What you have to do: Would you repeat the data below exactly, taking out the images?
*-*-*
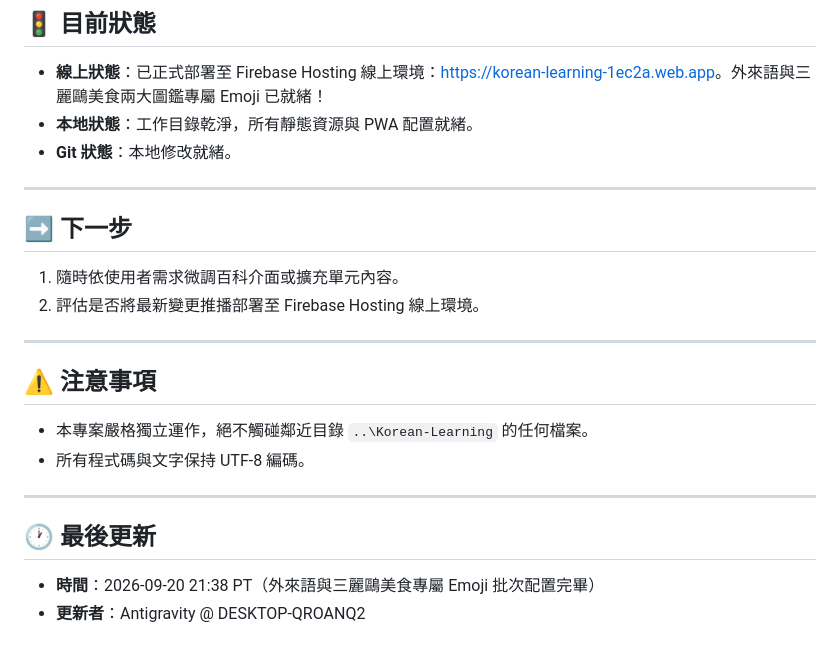
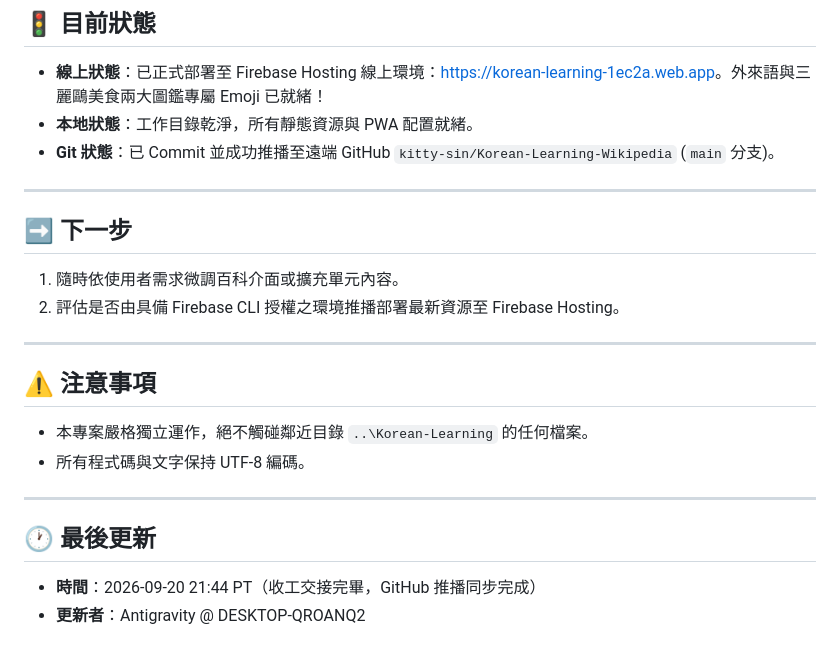
Before and after one commit to kitty-sin/Korean-Learning-Wikipedia, a Markdown page: handoff.md, the part around the change. GitHub-like rendering.

Commit message:
docs: finalize handoff for batch emoji update

```diff
--- a/handoff.md
+++ b/handoff.md
@@ -186,14 +186,14 @@
 
 - **線上狀態**：已正式部署至 Firebase Hosting 線上環境：[https://korean-learning-1ec2a.web.app](https://korean-learning-1ec2a.web.app)。外來語與三麗鷗美食兩大圖鑑專屬 Emoji 已就緒！
 - **本地狀態**：工作目錄乾淨，所有靜態資源與 PWA 配置就緒。
-- **Git 狀態**：本地修改就緒。
+- **Git 狀態**：已 Commit 並成功推播至遠端 GitHub `kitty-sin/Korean-Learning-Wikipedia` (`main` 分支)。
 
 ---
 
 ## ➡️ 下一步
 
 1. 隨時依使用者需求微調百科介面或擴充單元內容。
-2. 評估是否將最新變更推播部署至 Firebase Hosting 線上環境。
+2. 評估是否由具備 Firebase CLI 授權之環境推播部署最新資源至 Firebase Hosting。
 
 ---
 
@@ -206,5 +206,5 @@
 
 ## 🕐 最後更新
 
-- **時間**：2026-09-20 21:38 PT（外來語與三麗鷗美食專屬 Emoji 批次配置完畢）
+- **時間**：2026-09-20 21:44 PT（收工交接完畢，GitHub 推播同步完成）
 - **更新者**：Antigravity @ DESKTOP-QROANQ2
```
*-*-*
Response area:
Before and after one commit to kitty-sin/Korean-Learning-Wikipedia, a Markdown page: handoff.md, the part around the change. GitHub-like rendering.

Commit message:
docs: finalize handoff for batch emoji update

```diff
--- a/handoff.md
+++ b/handoff.md
@@ -186,14 +186,14 @@
 
 - **線上狀態**：已正式部署至 Firebase Hosting 線上環境：[https://korean-learning-1ec2a.web.app](https://korean-learning-1ec2a.web.app)。外來語與三麗鷗美食兩大圖鑑專屬 Emoji 已就緒！
 - **本地狀態**：工作目錄乾淨，所有靜態資源與 PWA 配置就緒。
-- **Git 狀態**：本地修改就緒。
+- **Git 狀態**：已 Commit 並成功推播至遠端 GitHub `kitty-sin/Korean-Learning-Wikipedia` (`main` 分支)。
 
 ---
 
 ## ➡️ 下一步
 
 1. 隨時依使用者需求微調百科介面或擴充單元內容。
-2. 評估是否將最新變更推播部署至 Firebase Hosting 線上環境。
+2. 評估是否由具備 Firebase CLI 授權之環境推播部署最新資源至 Firebase Hosting。
 
 ---
 
@@ -206,5 +206,5 @@
 
 ## 🕐 最後更新
 
-- **時間**：2026-09-20 21:38 PT（外來語與三麗鷗美食專屬 Emoji 批次配置完畢）
+- **時間**：2026-09-20 21:44 PT（收工交接完畢，GitHub 推播同步完成）
 - **更新者**：Antigravity @ DESKTOP-QROANQ2
```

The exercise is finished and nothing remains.